- _Exercise brief_
All of the data that follows should be given again exactly, without its images.

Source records
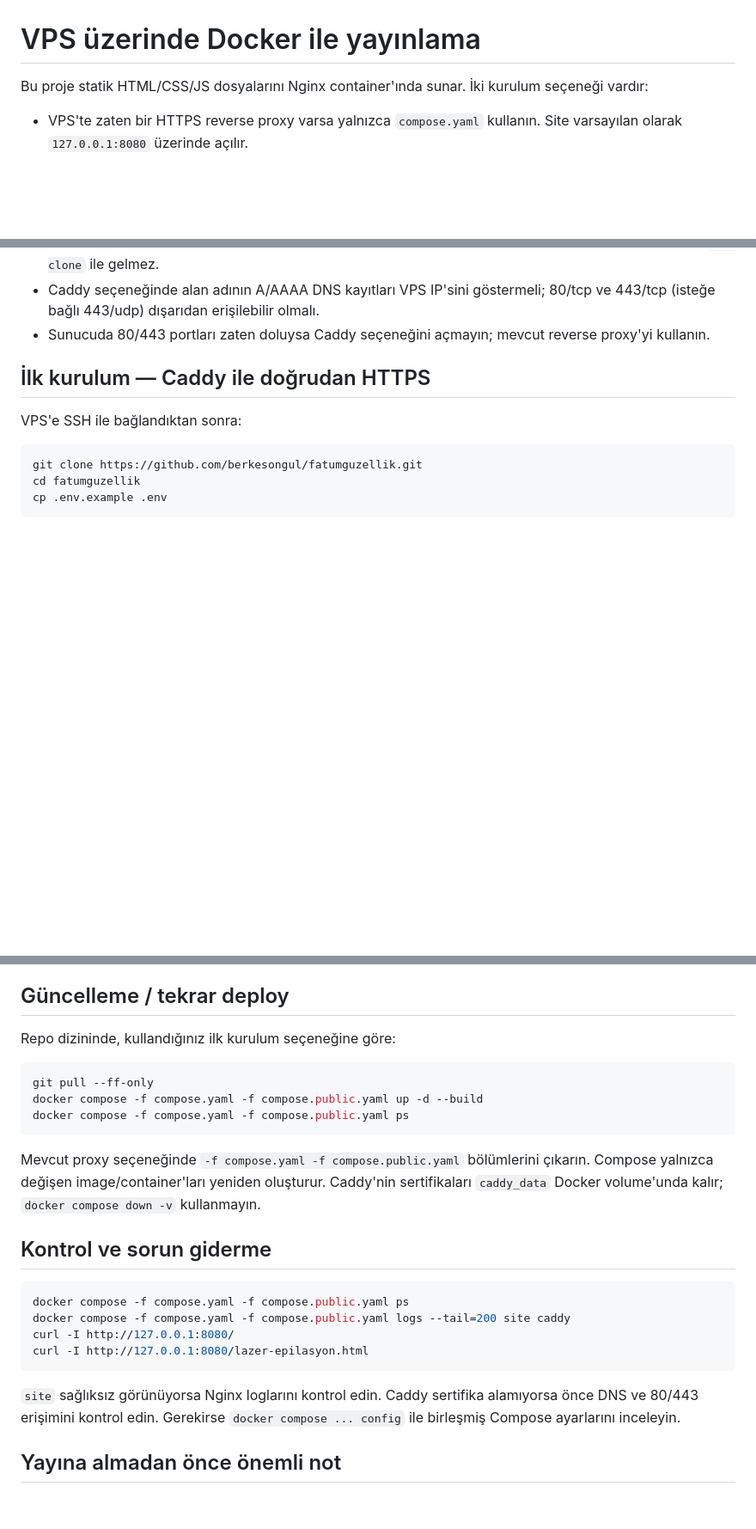
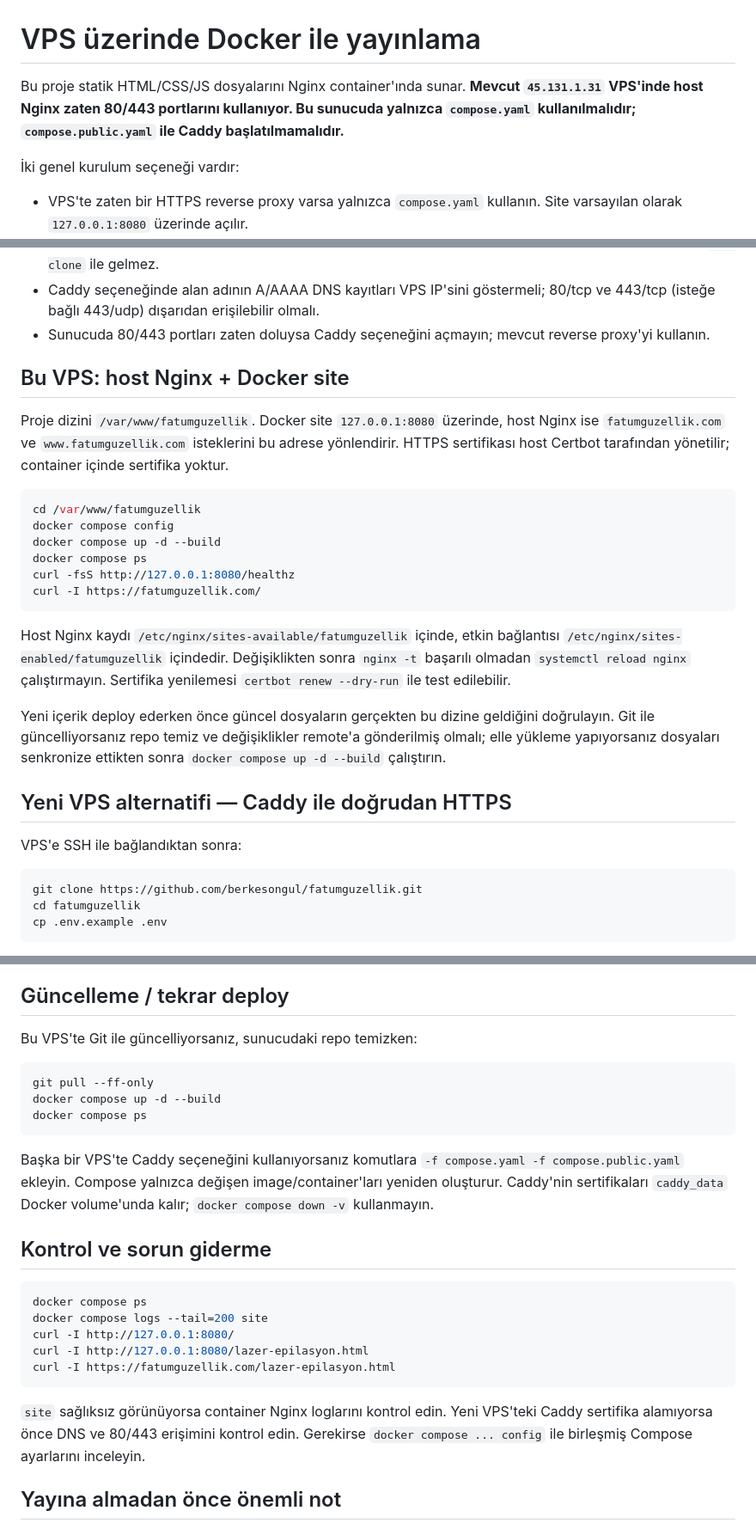
Before and after one commit to berkesongul/fatumguzellik, a Markdown page: DOCKER_DEPLOY.md, 3 parts joined by grey strips. Shown at 86% size. Drawn GitHub-style; blank space fills up the shorter version.

````diff
--- a/DOCKER_DEPLOY.md
+++ b/DOCKER_DEPLOY.md
@@ -1,6 +1,8 @@
 # VPS üzerinde Docker ile yayınlama
 
-Bu proje statik HTML/CSS/JS dosyalarını Nginx container'ında sunar. İki kurulum seçeneği vardır:
+Bu proje statik HTML/CSS/JS dosyalarını Nginx container'ında sunar. **Mevcut `45.131.1.31` VPS'inde host Nginx zaten 80/443 portlarını kullanıyor. Bu sunucuda yalnızca `compose.yaml` kullanılmalıdır; `compose.public.yaml` ile Caddy başlatılmamalıdır.**
+
+İki genel kurulum seçeneği vardır:
 
 - VPS'te zaten bir HTTPS reverse proxy varsa yalnızca `compose.yaml` kullanın. Site varsayılan olarak `127.0.0.1:8080` üzerinde açılır.
 - VPS'te 80/443 portlarını kullanan başka servis yoksa `compose.public.yaml` ile Caddy'yi ekleyin. Caddy alan adı için HTTPS sertifikasını otomatik yönetir.
@@ -12,7 +14,24 @@ Bu proje statik HTML/CSS/JS dosyalarını Nginx container'ında sunar. İki kuru
 - Caddy seçeneğinde alan adının A/AAAA DNS kayıtları VPS IP'sini göstermeli; 80/tcp ve 443/tcp (isteğe bağlı 443/udp) dışarıdan erişilebilir olmalı.
 - Sunucuda 80/443 portları zaten doluysa Caddy seçeneğini açmayın; mevcut reverse proxy'yi kullanın.
 
-## İlk kurulum — Caddy ile doğrudan HTTPS
+## Bu VPS: host Nginx + Docker site
+
+Proje dizini `/var/www/fatumguzellik`. Docker site `127.0.0.1:8080` üzerinde, host Nginx ise `fatumguzellik.com` ve `www.fatumguzellik.com` isteklerini bu adrese yönlendirir. HTTPS sertifikası host Certbot tarafından yönetilir; container içinde sertifika yoktur.
+
+```bash
+cd /var/www/fatumguzellik
+docker compose config
+docker compose up -d --build
+docker compose ps
+curl -fsS http://127.0.0.1:8080/healthz
+curl -I https://fatumguzellik.com/
+```
+
+Host Nginx kaydı `/etc/nginx/sites-available/fatumguzellik` içinde, etkin bağlantısı `/etc/nginx/sites-enabled/fatumguzellik` içindedir. Değişiklikten sonra `nginx -t` başarılı olmadan `systemctl reload nginx` çalıştırmayın. Sertifika yenilemesi `certbot renew --dry-run` ile test edilebilir.
+
+Yeni içerik deploy ederken önce güncel dosyaların gerçekten bu dizine geldiğini doğrulayın. Git ile güncelliyorsanız repo temiz ve değişiklikler remote'a gönderilmiş olmalı; elle yükleme yapıyorsanız dosyaları senkronize ettikten sonra `docker compose up -d --build` çalıştırın.
+
+## Yeni VPS alternatifi — Caddy ile doğrudan HTTPS
 
 VPS'e SSH ile bağlandıktan sonra:
 
@@ -50,26 +69,27 @@ Mevcut Nginx/Caddy/Traefik reverse proxy'nizde alan adını `http://127.0.0.1:80
 
 ## Güncelleme / tekrar deploy
 
-Repo dizininde, kullandığınız ilk kurulum seçeneğine göre:
+Bu VPS'te Git ile güncelliyorsanız, sunucudaki repo temizken:
 
 ```bash
 git pull --ff-only
-docker compose -f compose.yaml -f compose.public.yaml up -d --build
-docker compose -f compose.yaml -f compose.public.yaml ps
+docker compose up -d --build
+docker compose ps
 ```
 
-Mevcut proxy seçeneğinde `-f compose.yaml -f compose.public.yaml` bölümlerini çıkarın. Compose yalnızca değişen image/container'ları yeniden oluşturur. Caddy'nin sertifikaları `caddy_data` Docker volume'unda kalır; `docker compose down -v` kullanmayın.
+Başka bir VPS'te Caddy seçeneğini kullanıyorsanız komutlara `-f compose.yaml -f compose.public.yaml` ekleyin. Compose yalnızca değişen image/container'ları yeniden oluşturur. Caddy'nin sertifikaları `caddy_data` Docker volume'unda kalır; `docker compose down -v` kullanmayın.
 
 ## Kontrol ve sorun giderme
 
 ```bash
-docker compose -f compose.yaml -f compose.public.yaml ps
-docker compose -f compose.yaml -f compose.public.yaml logs --tail=200 site caddy
+docker compose ps
+docker compose logs --tail=200 site
 curl -I http://127.0.0.1:8080/
 curl -I http://127.0.0.1:8080/lazer-epilasyon.html
+curl -I https://fatumguzellik.com/lazer-epilasyon.html
 ```
 
-`site` sağlıksız görünüyorsa Nginx loglarını kontrol edin. Caddy sertifika alamıyorsa önce DNS ve 80/443 erişimini kontrol edin. Gerekirse `docker compose ... config` ile birleşmiş Compose ayarlarını inceleyin.
+`site` sağlıksız görünüyorsa container Nginx loglarını kontrol edin. Yeni VPS'teki Caddy sertifika alamıyorsa önce DNS ve 80/443 erişimini kontrol edin. Gerekirse `docker compose ... config` ile birleşmiş Compose ayarlarını inceleyin.
 
 ## Yayına almadan önce önemli not
 
````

- _Exercise solution_
Before and after one commit to berkesongul/fatumguzellik, a Markdown page: DOCKER_DEPLOY.md, 3 parts joined by grey strips. Shown at 86% size. Drawn GitHub-style; blank space fills up the shorter version.

````diff
--- a/DOCKER_DEPLOY.md
+++ b/DOCKER_DEPLOY.md
@@ -1,6 +1,8 @@
 # VPS üzerinde Docker ile yayınlama
 
-Bu proje statik HTML/CSS/JS dosyalarını Nginx container'ında sunar. İki kurulum seçeneği vardır:
+Bu proje statik HTML/CSS/JS dosyalarını Nginx container'ında sunar. **Mevcut `45.131.1.31` VPS'inde host Nginx zaten 80/443 portlarını kullanıyor. Bu sunucuda yalnızca `compose.yaml` kullanılmalıdır; `compose.public.yaml` ile Caddy başlatılmamalıdır.**
+
+İki genel kurulum seçeneği vardır:
 
 - VPS'te zaten bir HTTPS reverse proxy varsa yalnızca `compose.yaml` kullanın. Site varsayılan olarak `127.0.0.1:8080` üzerinde açılır.
 - VPS'te 80/443 portlarını kullanan başka servis yoksa `compose.public.yaml` ile Caddy'yi ekleyin. Caddy alan adı için HTTPS sertifikasını otomatik yönetir.
@@ -12,7 +14,24 @@ Bu proje statik HTML/CSS/JS dosyalarını Nginx container'ında sunar. İki kuru
 - Caddy seçeneğinde alan adının A/AAAA DNS kayıtları VPS IP'sini göstermeli; 80/tcp ve 443/tcp (isteğe bağlı 443/udp) dışarıdan erişilebilir olmalı.
 - Sunucuda 80/443 portları zaten doluysa Caddy seçeneğini açmayın; mevcut reverse proxy'yi kullanın.
 
-## İlk kurulum — Caddy ile doğrudan HTTPS
+## Bu VPS: host Nginx + Docker site
+
+Proje dizini `/var/www/fatumguzellik`. Docker site `127.0.0.1:8080` üzerinde, host Nginx ise `fatumguzellik.com` ve `www.fatumguzellik.com` isteklerini bu adrese yönlendirir. HTTPS sertifikası host Certbot tarafından yönetilir; container içinde sertifika yoktur.
+
+```bash
+cd /var/www/fatumguzellik
+docker compose config
+docker compose up -d --build
+docker compose ps
+curl -fsS http://127.0.0.1:8080/healthz
+curl -I https://fatumguzellik.com/
+```
+
+Host Nginx kaydı `/etc/nginx/sites-available/fatumguzellik` içinde, etkin bağlantısı `/etc/nginx/sites-enabled/fatumguzellik` içindedir. Değişiklikten sonra `nginx -t` başarılı olmadan `systemctl reload nginx` çalıştırmayın. Sertifika yenilemesi `certbot renew --dry-run` ile test edilebilir.
+
+Yeni içerik deploy ederken önce güncel dosyaların gerçekten bu dizine geldiğini doğrulayın. Git ile güncelliyorsanız repo temiz ve değişiklikler remote'a gönderilmiş olmalı; elle yükleme yapıyorsanız dosyaları senkronize ettikten sonra `docker compose up -d --build` çalıştırın.
+
+## Yeni VPS alternatifi — Caddy ile doğrudan HTTPS
 
 VPS'e SSH ile bağlandıktan sonra:
 
@@ -50,26 +69,27 @@ Mevcut Nginx/Caddy/Traefik reverse proxy'nizde alan adını `http://127.0.0.1:80
 
 ## Güncelleme / tekrar deploy
 
-Repo dizininde, kullandığınız ilk kurulum seçeneğine göre:
+Bu VPS'te Git ile güncelliyorsanız, sunucudaki repo temizken:
 
 ```bash
 git pull --ff-only
-docker compose -f compose.yaml -f compose.public.yaml up -d --build
-docker compose -f compose.yaml -f compose.public.yaml ps
+docker compose up -d --build
+docker compose ps
 ```
 
-Mevcut proxy seçeneğinde `-f compose.yaml -f compose.public.yaml` bölümlerini çıkarın. Compose yalnızca değişen image/container'ları yeniden oluşturur. Caddy'nin sertifikaları `caddy_data` Docker volume'unda kalır; `docker compose down -v` kullanmayın.
+Başka bir VPS'te Caddy seçeneğini kullanıyorsanız komutlara `-f compose.yaml -f compose.public.yaml` ekleyin. Compose yalnızca değişen image/container'ları yeniden oluşturur. Caddy'nin sertifikaları `caddy_data` Docker volume'unda kalır; `docker compose down -v` kullanmayın.
 
 ## Kontrol ve sorun giderme
 
 ```bash
-docker compose -f compose.yaml -f compose.public.yaml ps
-docker compose -f compose.yaml -f compose.public.yaml logs --tail=200 site caddy
+docker compose ps
+docker compose logs --tail=200 site
 curl -I http://127.0.0.1:8080/
 curl -I http://127.0.0.1:8080/lazer-epilasyon.html
+curl -I https://fatumguzellik.com/lazer-epilasyon.html
 ```
 
-`site` sağlıksız görünüyorsa Nginx loglarını kontrol edin. Caddy sertifika alamıyorsa önce DNS ve 80/443 erişimini kontrol edin. Gerekirse `docker compose ... config` ile birleşmiş Compose ayarlarını inceleyin.
+`site` sağlıksız görünüyorsa container Nginx loglarını kontrol edin. Yeni VPS'teki Caddy sertifika alamıyorsa önce DNS ve 80/443 erişimini kontrol edin. Gerekirse `docker compose ... config` ile birleşmiş Compose ayarlarını inceleyin.
 
 ## Yayına almadan önce önemli not
 
````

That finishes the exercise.